**Provided data**
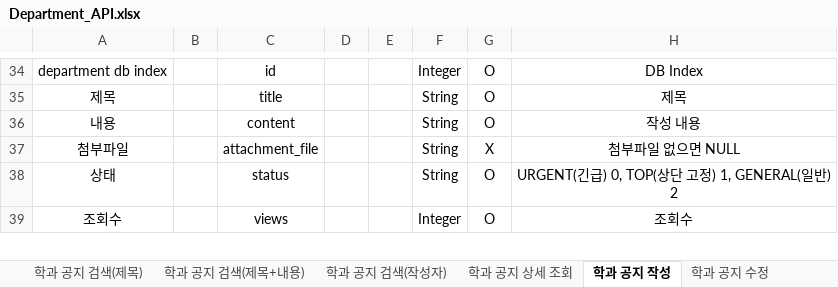
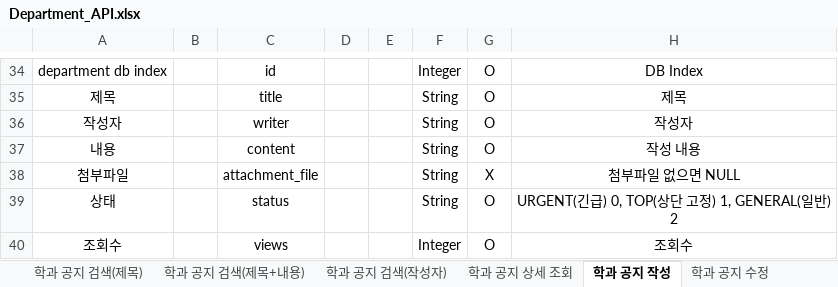
Before and after one commit to choib1ack/AISW_Web_Community, an Excel workbook: api/Notice/Department_API.xlsx, sheet 학과 공지 작성, drawn as a sheet; only a part is shown, gaps mark what is left out; values as stored, in another font and other column widths than the file's, no borders; the diff covers the shown part only; the diff names each change by its address in the sheet, - before the commit and + after, or states it on an @@ line.

Commit message:
docs: Adding writer in api files

```diff
--- a/api/Notice/Department_API.xlsx (sheet 학과 공지 작성)
+++ b/api/Notice/Department_API.xlsx (sheet 학과 공지 작성)
+row 36: 작성자 |  | writer |  |  | String | O | 작성자
```
Also changed, not shown: 3 edited cells elsewhere in this sheet, sheet 학과 공지 수정, sheet 학과 공지 상세 조회, sheet 학과 공지 검색(제목), sheet 학과 공지 검색(제목+내용), sheet 학과 공지 전체 조회, sheet 학과 공지 검색(작성자), api/Board/Free_API.xlsx, api/Board/QnaComment_API.xlsx, 8 other files.
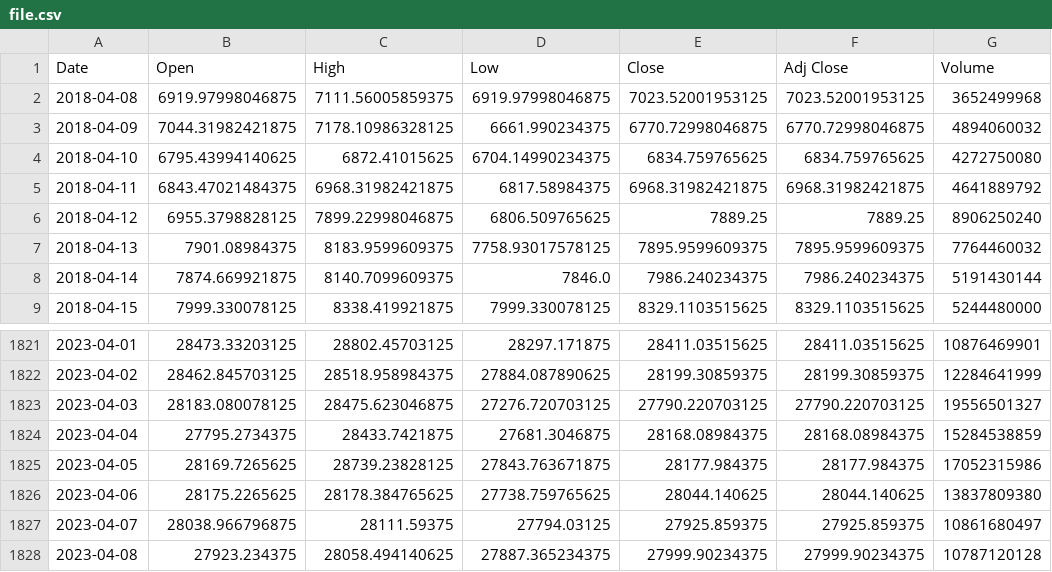
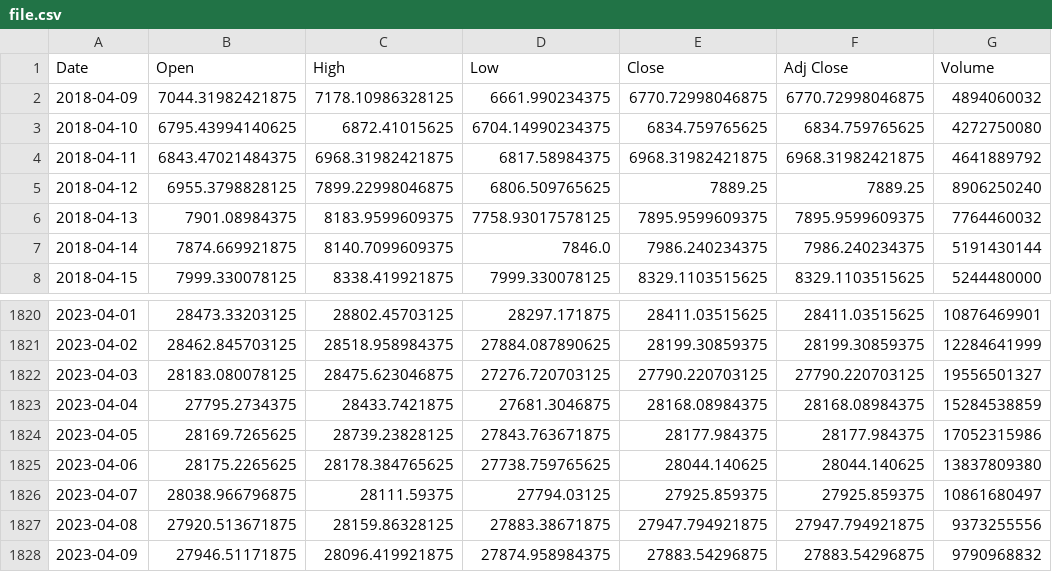
Before and after one commit to PERZI0N/Bitcoin-LSTM, a CSV file: file.csv, drawn as a sheet; only a part is shown, gaps mark what is left out.

```diff
--- a/file.csv
+++ b/file.csv
@@ -1,3 +1,2 @@
 Date,Open,High,Low,Close,Adj Close,Volume
-2018-04-08,6919.97998046875,7111.56005859375,6919.97998046875,7023.52001953125,7023.52001953125,3652499968
 2018-04-09,7044.31982421875,7178.10986328125,6661.990234375,6770.72998046875,6770.72998046875,4894060032
@@ -1827,2 +1826,3 @@ Date,Open,High,Low,Close,Adj Close,Volume
 2023-04-07,28038.966796875,28111.59375,27794.03125,27925.859375,27925.859375,10861680497
-2023-04-08,27923.234375,28058.494140625,27887.365234375,27999.90234375,27999.90234375,10787120128
+2023-04-08,27920.513671875,28159.86328125,27883.38671875,27947.794921875,27947.794921875,9373255556
+2023-04-09,27946.51171875,28096.419921875,27874.958984375,27883.54296875,27883.54296875,9790968832
```
Also changed, not shown: 2 other files.
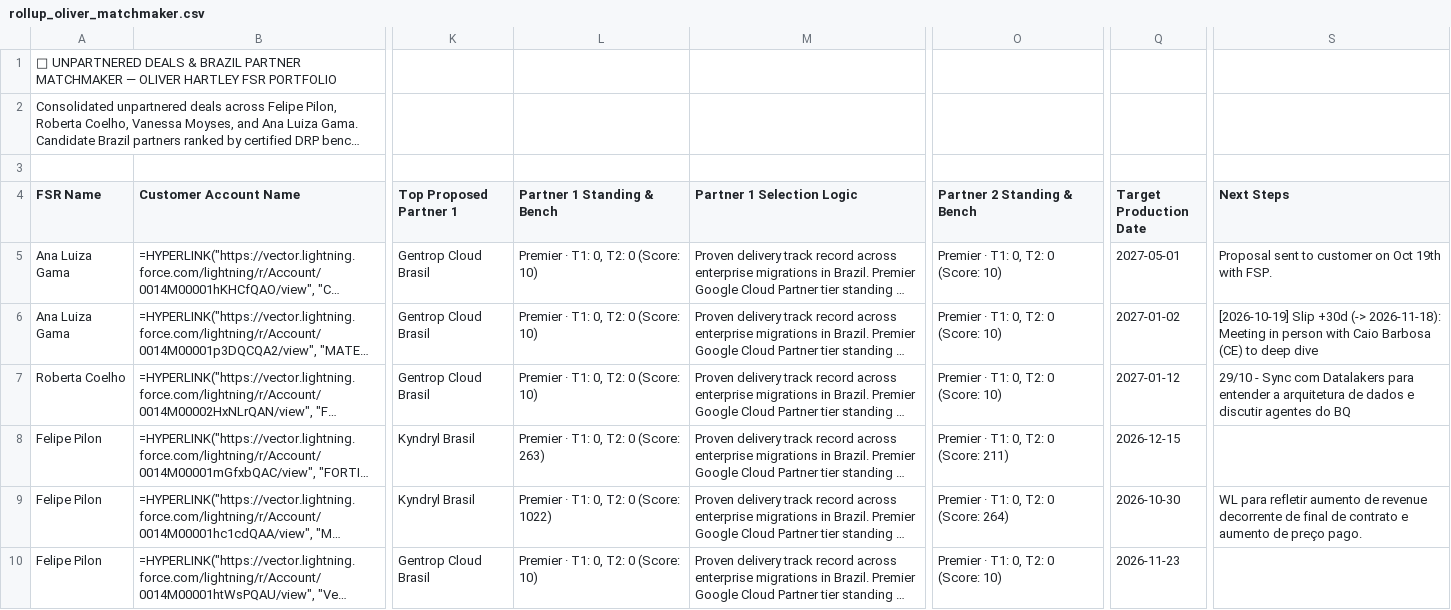
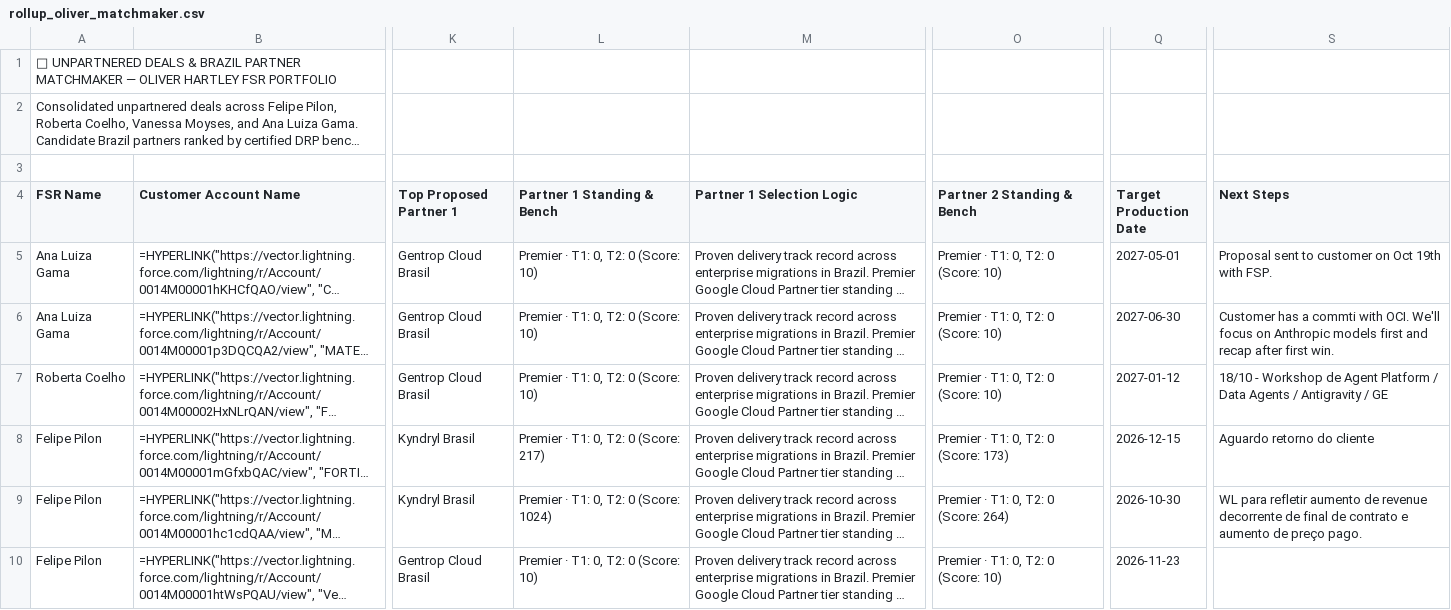
Before and after one commit to oliverhartley/Decks_My_Partners, a CSV file: fsr_decks_data/rollup_oliver_matchmaker.csv, drawn as a sheet; only a part is shown, gaps mark what is left out; long unchanged cells end in …; the diff covers the shown part only; the diff names each change by its address in the sheet, - before the commit and + after, or states it on an @@ line.

```diff
--- a/fsr_decks_data/rollup_oliver_matchmaker.csv
+++ b/fsr_decks_data/rollup_oliver_matchmaker.csv
-Q6 (Target Production Date): 2027-01-02
+Q6 (Target Production Date): 2027-06-30
-S6 (Next Steps): [2026-10-19] Slip +30d (-> 2026-11-18): Meeting in person with Caio Barbosa (CE) to deep dive
+S6 (Next Steps): Customer has a commti with OCI. We'll focus on Anthropic models first and recap after first win.
-S7 (Next Steps): 29/10 - Sync com Datalakers para entender a arquitetura de dados e discutir agentes do BQ
+S7 (Next Steps): 18/10 - Workshop de Agent Platform / Data Agents / Antigravity / GE
-L8 (Partner 1 Standing & Bench): Premier · T1: 0, T2: 0 (Score: 263)
+L8 (Partner 1 Standing & Bench): Premier · T1: 0, T2: 0 (Score: 217)
-O8 (Partner 2 Standing & Bench): Premier · T1: 0, T2: 0 (Score: 211)
+O8 (Partner 2 Standing & Bench): Premier · T1: 0, T2: 0 (Score: 173)
-S8 (Next Steps): (empty)
+S8 (Next Steps): Aguardo retorno do cliente
-L9 (Partner 1 Standing & Bench): Premier · T1: 0, T2: 0 (Score: 1022)
+L9 (Partner 1 Standing & Bench): Premier · T1: 0, T2: 0 (Score: 1024)
```
Also changed, not shown: 3 added rows, 2 removed rows and 18 edited cells elsewhere in this file, fsr_decks_data/date_changes_1JbaDkmltkqu6aaAKRszEwVFRsJxUSCofCWUKtwcjAhs.csv, fsr_decks_data/rollup_oliver_followup.csv, 6 other files.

**About this exercise**
Please output the material above again, exactly, and omit every image.

**Task answer**
Before and after one commit to choib1ack/AISW_Web_Community, an Excel workbook: api/Notice/Department_API.xlsx, sheet 학과 공지 작성, drawn as a sheet; only a part is shown, gaps mark what is left out; values as stored, in another font and other column widths than the file's, no borders; the diff covers the shown part only; the diff names each change by its address in the sheet, - before the commit and + after, or states it on an @@ line.

Commit message:
docs: Adding writer in api files

```diff
--- a/api/Notice/Department_API.xlsx (sheet 학과 공지 작성)
+++ b/api/Notice/Department_API.xlsx (sheet 학과 공지 작성)
+row 36: 작성자 |  | writer |  |  | String | O | 작성자
```
Also changed, not shown: 3 edited cells elsewhere in this sheet, sheet 학과 공지 수정, sheet 학과 공지 상세 조회, sheet 학과 공지 검색(제목), sheet 학과 공지 검색(제목+내용), sheet 학과 공지 전체 조회, sheet 학과 공지 검색(작성자), api/Board/Free_API.xlsx, api/Board/QnaComment_API.xlsx, 8 other files.
Before and after one commit to PERZI0N/Bitcoin-LSTM, a CSV file: file.csv, drawn as a sheet; only a part is shown, gaps mark what is left out.

```diff
--- a/file.csv
+++ b/file.csv
@@ -1,3 +1,2 @@
 Date,Open,High,Low,Close,Adj Close,Volume
-2018-04-08,6919.97998046875,7111.56005859375,6919.97998046875,7023.52001953125,7023.52001953125,3652499968
 2018-04-09,7044.31982421875,7178.10986328125,6661.990234375,6770.72998046875,6770.72998046875,4894060032
@@ -1827,2 +1826,3 @@ Date,Open,High,Low,Close,Adj Close,Volume
 2023-04-07,28038.966796875,28111.59375,27794.03125,27925.859375,27925.859375,10861680497
-2023-04-08,27923.234375,28058.494140625,27887.365234375,27999.90234375,27999.90234375,10787120128
+2023-04-08,27920.513671875,28159.86328125,27883.38671875,27947.794921875,27947.794921875,9373255556
+2023-04-09,27946.51171875,28096.419921875,27874.958984375,27883.54296875,27883.54296875,9790968832
```
Also changed, not shown: 2 other files.
Before and after one commit to oliverhartley/Decks_My_Partners, a CSV file: fsr_decks_data/rollup_oliver_matchmaker.csv, drawn as a sheet; only a part is shown, gaps mark what is left out; long unchanged cells end in …; the diff covers the shown part only; the diff names each change by its address in the sheet, - before the commit and + after, or states it on an @@ line.

```diff
--- a/fsr_decks_data/rollup_oliver_matchmaker.csv
+++ b/fsr_decks_data/rollup_oliver_matchmaker.csv
-Q6 (Target Production Date): 2027-01-02
+Q6 (Target Production Date): 2027-06-30
-S6 (Next Steps): [2026-10-19] Slip +30d (-> 2026-11-18): Meeting in person with Caio Barbosa (CE) to deep dive
+S6 (Next Steps): Customer has a commti with OCI. We'll focus on Anthropic models first and recap after first win.
-S7 (Next Steps): 29/10 - Sync com Datalakers para entender a arquitetura de dados e discutir agentes do BQ
+S7 (Next Steps): 18/10 - Workshop de Agent Platform / Data Agents / Antigravity / GE
-L8 (Partner 1 Standing & Bench): Premier · T1: 0, T2: 0 (Score: 263)
+L8 (Partner 1 Standing & Bench): Premier · T1: 0, T2: 0 (Score: 217)
-O8 (Partner 2 Standing & Bench): Premier · T1: 0, T2: 0 (Score: 211)
+O8 (Partner 2 Standing & Bench): Premier · T1: 0, T2: 0 (Score: 173)
-S8 (Next Steps): (empty)
+S8 (Next Steps): Aguardo retorno do cliente
-L9 (Partner 1 Standing & Bench): Premier · T1: 0, T2: 0 (Score: 1022)
+L9 (Partner 1 Standing & Bench): Premier · T1: 0, T2: 0 (Score: 1024)
```
Also changed, not shown: 3 added rows, 2 removed rows and 18 edited cells elsewhere in this file, fsr_decks_data/date_changes_1JbaDkmltkqu6aaAKRszEwVFRsJxUSCofCWUKtwcjAhs.csv, fsr_decks_data/rollup_oliver_followup.csv, 6 other files.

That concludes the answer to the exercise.